Haitian leaders have further eroded the country’s institutions to maintain their grip on power. The lack of elections resulted in the dissolution of parliament over a year ago, meaning Mr MoÃ¯se ruled by decree. He also crippled the judiciary and allowed an election commission deemed unconstitutional by the Supreme Court to hold a referendum on constitutional reform. His predecessor, Martin Martelly, also ruled by decree for a time. In both cases, comparisons were made with the Duvaliers. Mr. MoÃ¯se may have been correct that the political system needed an overhaul, but given a history of autocratic rulers, it is not clear who could do it with any legitimacy.
With economic weakness comes broken politics. Haiti is the poorest country in the Americas and among the most unequal. The country’s GDP fell by 1.7% in 2019, then by 3.3% in 2020. Inflation has continued to rise, which, combined with a dependence on food imports, has led to the hunger of 4.4 million of its 11 million inhabitants, according to the UN. Foreign aid money, including that injected into Haiti after an earthquake in 2010, has mostly been funneled through NGOs rather than the government, undermining its capacity (and accountability). Reconstruction efforts after 2010 remain incomplete and Haiti is prone to natural disasters. Heavily subsidizing the energy sector empties government coffers, but reforming the sector would be politically difficult. And tax revenues are pitiful, making it impossible to finance the strong institutions the country needs.

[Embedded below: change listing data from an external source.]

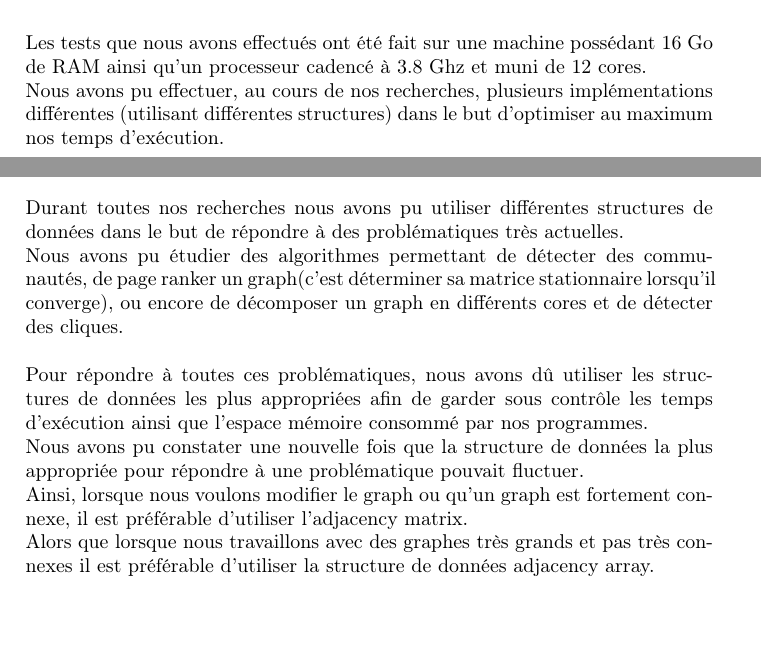
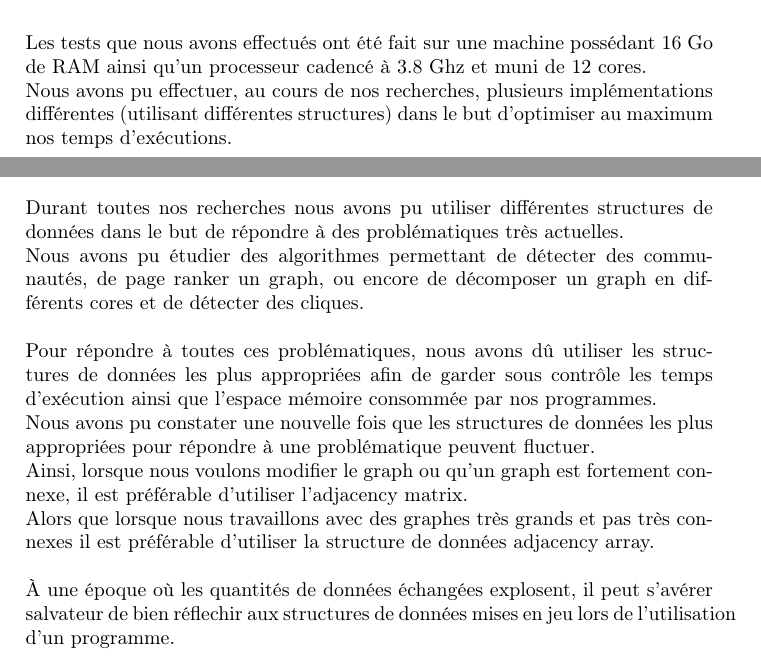
Before and after one commit to digoxine/graph, a LaTeX thesis (rapport_Shokoufeh_Memmi_cpa.tex): two parts of pages 2 and 22 of 22, joined at a grey line, cut so that both start at the same text. Compiled offline with pdfLaTeX.

Commit message:
Rapport avancée

```diff
--- a/rapport_Shokoufeh_Memmi_cpa.tex
+++ b/rapport_Shokoufeh_Memmi_cpa.tex
@@ -17,7 +17,7 @@
 \chapter{Préambule}
 Les tests que nous avons effectués ont été fait sur une machine possédant 16 Go de RAM ainsi qu'un processeur cadencé à 3.8 Ghz et muni de 12 cores.
 \\
-Nous avons pu effectuer, au cours de nos recherches, plusieurs implémentations différentes (utilisant différentes structures) dans le but d'optimiser au maximum nos temps d'exécution.
+Nous avons pu effectuer, au cours de nos recherches, plusieurs implémentations différentes (utilisant différentes structures) dans le but d'optimiser au maximum nos temps d'exécutions.
 \newline
 
 \chapter{Présentation de nos structures de données}
@@ -425,14 +420,16 @@ $\alpha =0.15,\alpha=0.9$ log scale
 \chapter{Conclusion}
 Durant toutes nos recherches nous avons pu utiliser différentes structures de données dans le but de répondre à des problématiques très actuelles.
 \\
-Nous avons pu étudier des algorithmes permettant de détecter des communautés, de page ranker un graph(c'est déterminer sa matrice stationnaire lorsqu'il converge), ou encore de décomposer un graph en différents cores et de détecter des cliques.
+Nous avons pu étudier des algorithmes permettant de détecter des communautés, de page ranker un graph, ou encore de décomposer un graph en différents cores et de détecter des cliques.
 \\
 \newline
-Pour répondre à toutes ces problématiques, nous avons dû utiliser les structures de données les plus appropriées afin de garder sous contrôle les temps d'exécution ainsi que l'espace mémoire consommé par nos programmes.
+Pour répondre à toutes ces problématiques, nous avons dû utiliser les structures de données les plus appropriées afin de garder sous contrôle les temps d'exécution ainsi que l'espace mémoire consommée par nos programmes.
 \newline
-Nous avons pu constater une nouvelle fois que la structure de données la plus appropriée pour répondre à une problématique pouvait fluctuer.
+Nous avons pu constater une nouvelle fois que les structures de données les plus appropriées pour répondre à une problématique peuvent fluctuer.
 \\
 Ainsi, lorsque nous voulons modifier le graph ou qu'un graph est fortement connexe, il est préférable d'utiliser l'adjacency matrix.\\
 Alors que lorsque nous travaillons avec des graphes très grands et pas très connexes il est préférable d'utiliser la structure de données adjacency array.
-
+\newline
+\\
+À une époque où les quantités de données échangées explosent, il peut s'avérer salvateur de bien réflechir aux structures de données mises en jeu lors de l'utilisation d'un programme.
 \end{document}
```
Also changed, not shown: rapport_Shokoufeh_Memmi_cpa.tex (19 more changed lines), 2 other files.
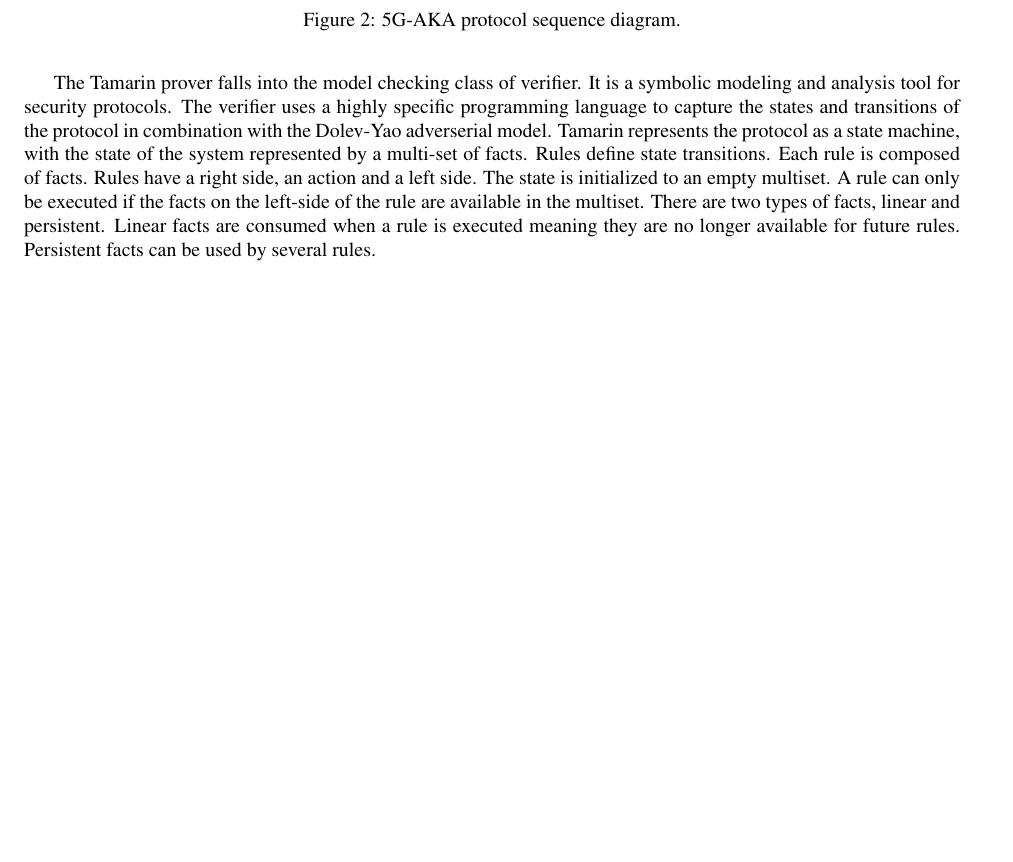
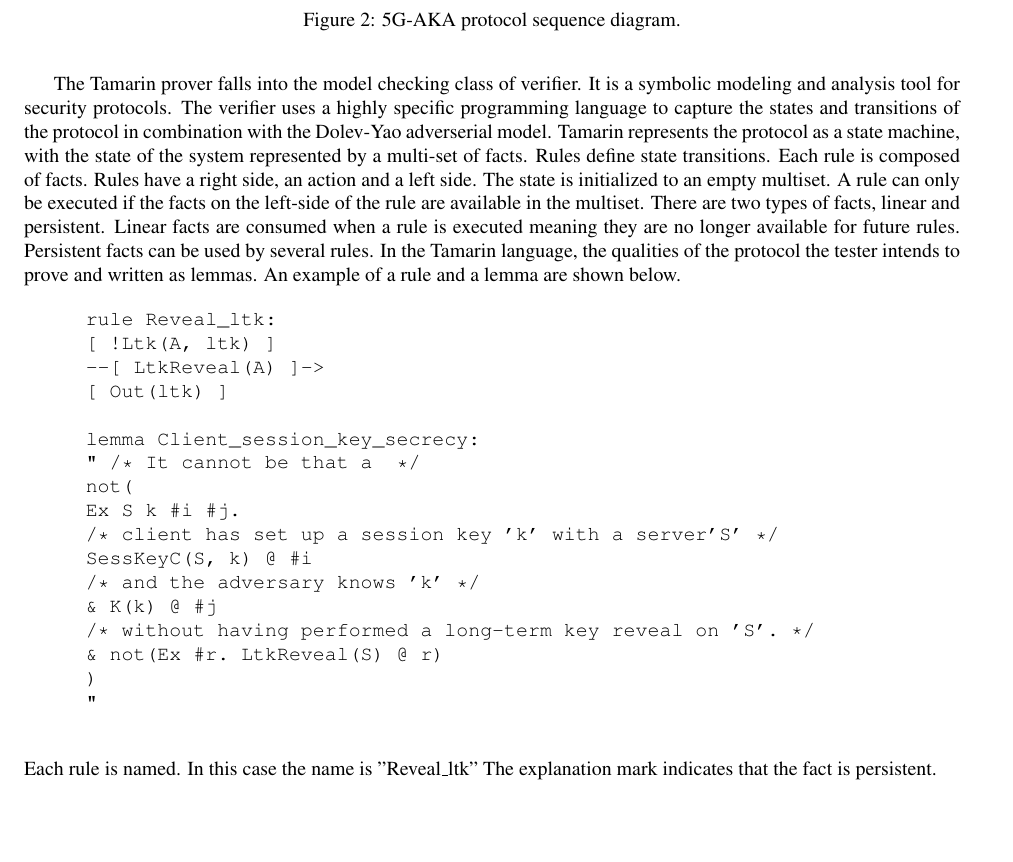
Before and after one commit to dmclayton/5g-security, a LaTeX document (texFiles/5GAKA-proof.tex): part of page 4 of 5, cut so that both start at the same text, the shorter picture padded with empty space. Compiled offline with pdfLaTeX.

Commit message:
added to paper

```diff
--- a/texFiles/5GAKA-proof.tex
+++ b/texFiles/5GAKA-proof.tex
@@ -92,7 +92,31 @@ Upon receiving the Nausf\textunderscore UEAuthentication\textunderscore Authenti
 \subsection{Formal Verification}
 Formal verification uses mathematical concepts to ensure that a security protocol fulfills its intended design.  Today software based verification methods allow protocols to be systemically analyzed for flaws. There are two broad categories of verification, model checking and logical inference.  Model checking provides an exhaustive search of the model by exploration of each state and its transitions.  Logical inferences is a formal mathematical verification that is seldom automated and relies on the verifier's understanding of the system.  Currently model checking is the preferred method of verification.  It is increasingly replacing verification by  testing or simulation.
 
-The Tamarin prover falls into the model checking class of verifier.  It is a symbolic modeling and analysis tool for security protocols.  The verifier uses a highly specific programming language to capture the states and transitions of the protocol in combination with the Dolev-Yao adverserial model.  Tamarin represents the protocol as a state machine, with the state of the system represented by a multi-set of facts.  Rules define state transitions.  Each rule is composed of facts.  Rules have a right side, an action and a left side.  The state is initialized to an empty multiset.  A rule can only be executed if the facts on the left-side of the rule are available in the multiset.  There are two types of facts, linear and persistent.  Linear facts are consumed when a rule is executed meaning they are no longer available for future rules.  Persistent facts can be used by several rules.
+The Tamarin prover falls into the model checking class of verifier.  It is a symbolic modeling and analysis tool for security protocols.  The verifier uses a highly specific programming language to capture the states and transitions of the protocol in combination with the Dolev-Yao adverserial model.  Tamarin represents the protocol as a state machine, with the state of the system represented by a multi-set of facts.  Rules define state transitions.  Each rule is composed of facts.  Rules have a right side, an action and a left side.  The state is initialized to an empty multiset.  A rule can only be executed if the facts on the left-side of the rule are available in the multiset.  There are two types of facts, linear and persistent.  Linear facts are consumed when a rule is executed meaning they are no longer available for future rules.  Persistent facts can be used by several rules.  In the Tamarin language, the qualities of the protocol the tester intends to prove and written as lemmas.  An example of a rule and a lemma are shown below.
+
+\begin{quote}
+	\begin{verbatim}
+	rule Reveal_ltk:
+	[ !Ltk(A, ltk) ]
+	--[ LtkReveal(A) ]->
+	[ Out(ltk) ]
+
+	lemma Client_session_key_secrecy:
+	" /* It cannot be that a  */
+	not(
+	Ex S k #i #j.
+	/* client has set up a session key 'k' with a server'S' */
+	SessKeyC(S, k) @ #i
+	/* and the adversary knows 'k' */
+	& K(k) @ #j
+	/* without having performed a long-term key reveal on 'S'. */
+	& not(Ex #r. LtkReveal(S) @ r)
+	)
+	"
+	\end{verbatim}
+\end{quote} Each rule is named.  In this case the name is "Reveal\textunderscore ltk"  The explanation mark indicates that the fact is persistent.
+
+
 
 
 
```
Also changed, not shown: texFiles/5GAKA-proof.pdf, 3 other files.
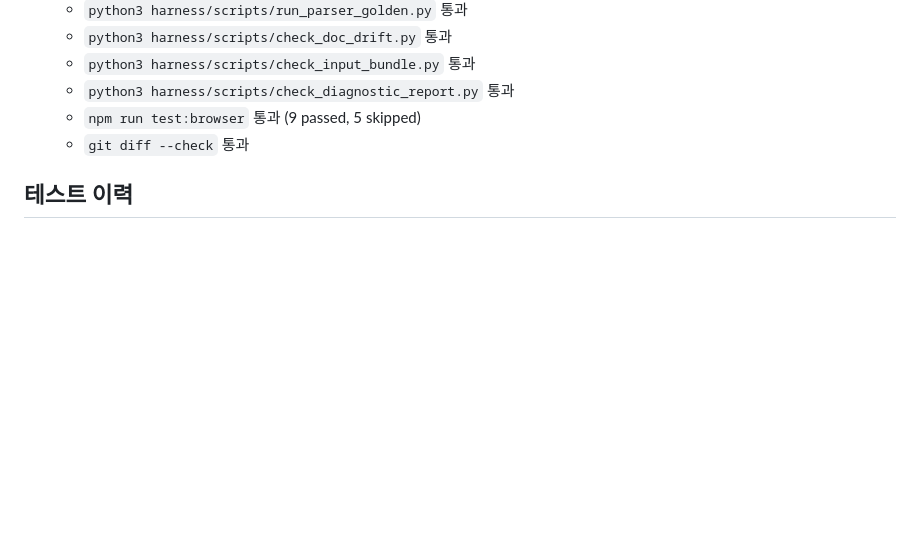
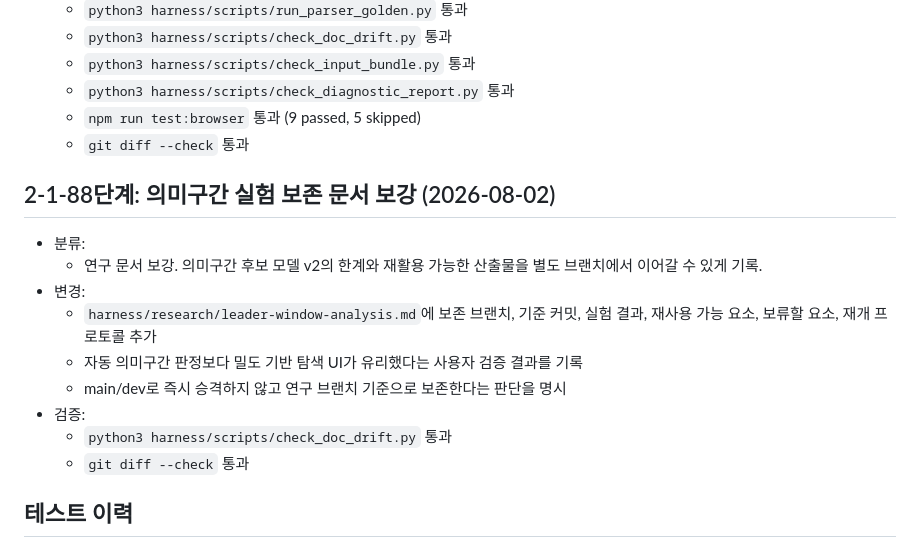
Before and after one commit to meringue5/chaextractor, a Markdown page: HISTORY.md, the part around the change. Drawn GitHub-style; blank space fills up the shorter version.

```diff
--- a/HISTORY.md
+++ b/HISTORY.md
@@ -1592,6 +1592,17 @@
   * `npm run test:browser` 통과 (9 passed, 5 skipped)
   * `git diff --check` 통과
 
+## 2-1-88단계: 의미구간 실험 보존 문서 보강 (2026-08-02)
+* 분류:
+  * 연구 문서 보강. 의미구간 후보 모델 v2의 한계와 재활용 가능한 산출물을 별도 브랜치에서 이어갈 수 있게 기록.
+* 변경:
+  * `harness/research/leader-window-analysis.md`에 보존 브랜치, 기준 커밋, 실험 결과, 재사용 가능 요소, 보류할 요소, 재개 프로토콜 추가
+  * 자동 의미구간 판정보다 밀도 기반 탐색 UI가 유리했다는 사용자 검증 결과를 기록
+  * main/dev로 즉시 승격하지 않고 연구 브랜치 기준으로 보존한다는 판단을 명시
+* 검증:
+  * `python3 harness/scripts/check_doc_drift.py` 통과
+  * `git diff --check` 통과
+
 ## 테스트 이력
 
 ### 2026-02-05: 첨부파일 로드 성능 테스트
```
Also changed, not shown: harness/research/leader-window-analysis.md (+57 -4 lines).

The country is in crisis as to whether Mr. MoÃ¯se was still legitimately in office: his opponents allege that his mandate expired in February of this year; he said he runs until February 2022. The United States, the United Nations and the Organization of American States want the elections to take place as soon as possible (they were to take place in September). But elections will not necessarily resolve the political impasse. People don’t trust them. Attendance has declined dramatically over the years. Mr. MoÃ¯se was elected in 2016 with the support of around 10% of registered voters. Many have long given up on the idea that politics can help them.